Platt’s Perspective: Don’t Like Disruption? ‘Expect An Earthquake Every Three Years’ Says McKinsey CEO

Mike Platt

Mike Platt

Disciplined. Compliant. Orderly. Methodical. Those are the driving personality characteristics of most left-brained accountants that I know. Doing things the right way. Debits equal credits. There is a natural order to accounting, and that has tended to attract many similar-thinking people to the profession.

It also has created a profession filled with practitioners who are, at their core, fundamentally resistant to change. Any leader who has undertaken a change effort has encountered this group – not on board at best, actively resistant at worst. “Why do we need to change, everything has been going well so far, so why fool with success,” is the cry most often heard from the group.

In the past, shaking up the status quo even once a decade was a painful process for this group. Dominic Barton, CEO of global consulting giant McKinsey, recently told The Australian Financial Review in an interview that large companies will need to massively restructure to the point that they will “expect an earthquake every three years.”

With high partner compensation numbers, there’s a tangible lifestyle measurement at risk. After all, there have been calls for change before, the profession has made small, incremental adjustments to its trajectory, and “we’re doing just fine as we are, thank you.”

But this time it’s different. This time, the pace is lightning fast. The image that comes to mind is my own experience of skydiving for the first time. Door open, a white-knuckled grip on the doorframe, feet firmly on a small step. As the instructor encouraged me to “climb out,” I warily slid one hand on to the wing strut. “Keep going” the instructor urged…“Keep going – I’ll talk you through it.” As I finally lifted my feet off the step, the realization that I was no longer tethered to the safety of the plane, hit me. “LET GO!” the instructor bellowed, and I let go.

As I watched the plane fly away, my heart stopped for a moment until I heard the whoosh of a parachute opening above my head. And then silence. Beauty all around me. A feeling of genuine exhilaration. As I glided down to Earth, I felt an accomplishment and satisfaction. My final thought was “I jumped out of a plane and landed safely on the ground.”

For those leading the change, recognize that you are flying the plane filled with some white-knuckled staff and partners who are perfectly comfortable inside the safety of the plane. Never underestimate the significance of encouragement to get your group to sit in an open doorway with feet hanging out at 10,000 feet above the ground; to be the voice of “keep going,” “keep going,” “keep going.”

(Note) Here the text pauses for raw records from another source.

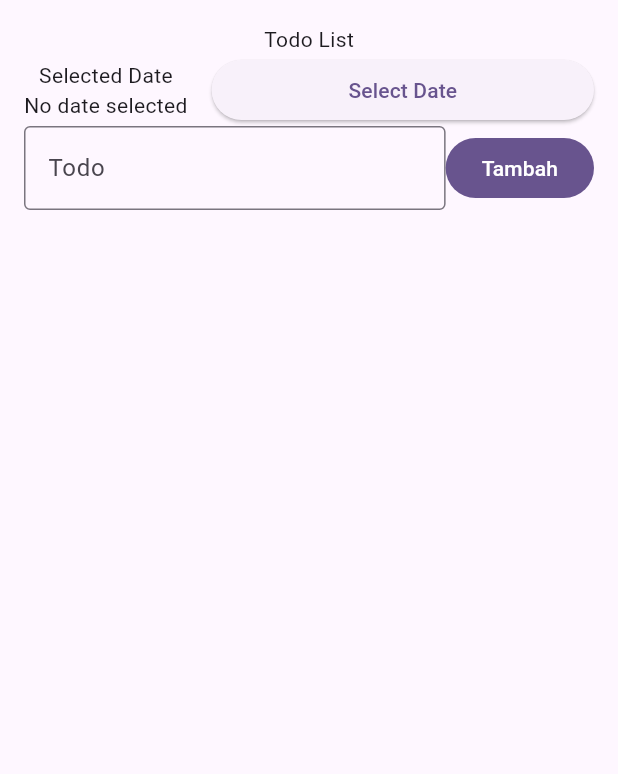
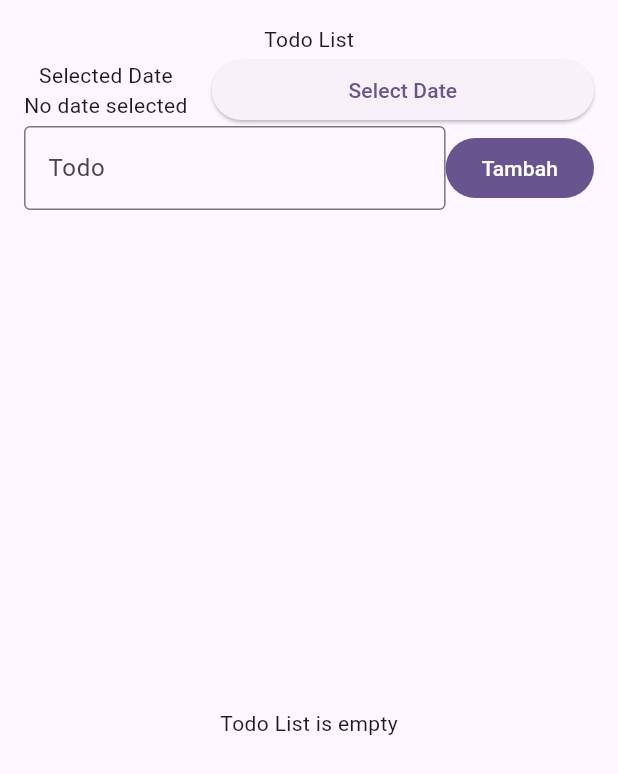
Before and after one commit to hi-lufz1/181_TodoBloc, a Flutter app: the TodoPage screen opened directly, on a phone screen of 412 x 824 dp. Shown: the top 774 px of the screen. Run offline on Flutter 3.47's test engine with Material 3 defaults, Android fonts, the phone set to English and light mode, and no system bars; our stand-ins replace bloc, flutter_bloc.

Commit message:
menambahkan tampilan untuk menampilkan status loading dan list todo

```diff
--- a/lib/presentation/todo_page.dart
+++ b/lib/presentation/todo_page.dart
@@ -97,6 +97,22 @@ class TodoPage extends StatelessWidget {
                   ],
                 ),
               ),
+              SizedBox(height: 16.0),
+              Expanded(
+                child: BlocBuilder<TodoBloc, TodoState>(
+                  builder: (context, state) {
+                    if (state is TodoLoading) {
+                      return Center(child: CircularProgressIndicator());
+                    } else if (state is TodoLoaded) {
+                      if (state.todos.isEmpty) {
+                        return Center(child: Text('Todo List is empty'));
+                      }
+                    } else {
+                      return Center(child: Text('No todos Available'));
+                    }
+                  },
+                ),
+              ),
             ],
           ),
         ),
```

Understand how critical it is to them to hear your calm and confident instructions to “now LET GO!” As you talk them through their maiden flight and land them safely, they will gain the courage and the confidence to go back up in the plane again – if McKinsey is right – another three years from now as you continue to create an organization whose core competency is the ability to adapt to change.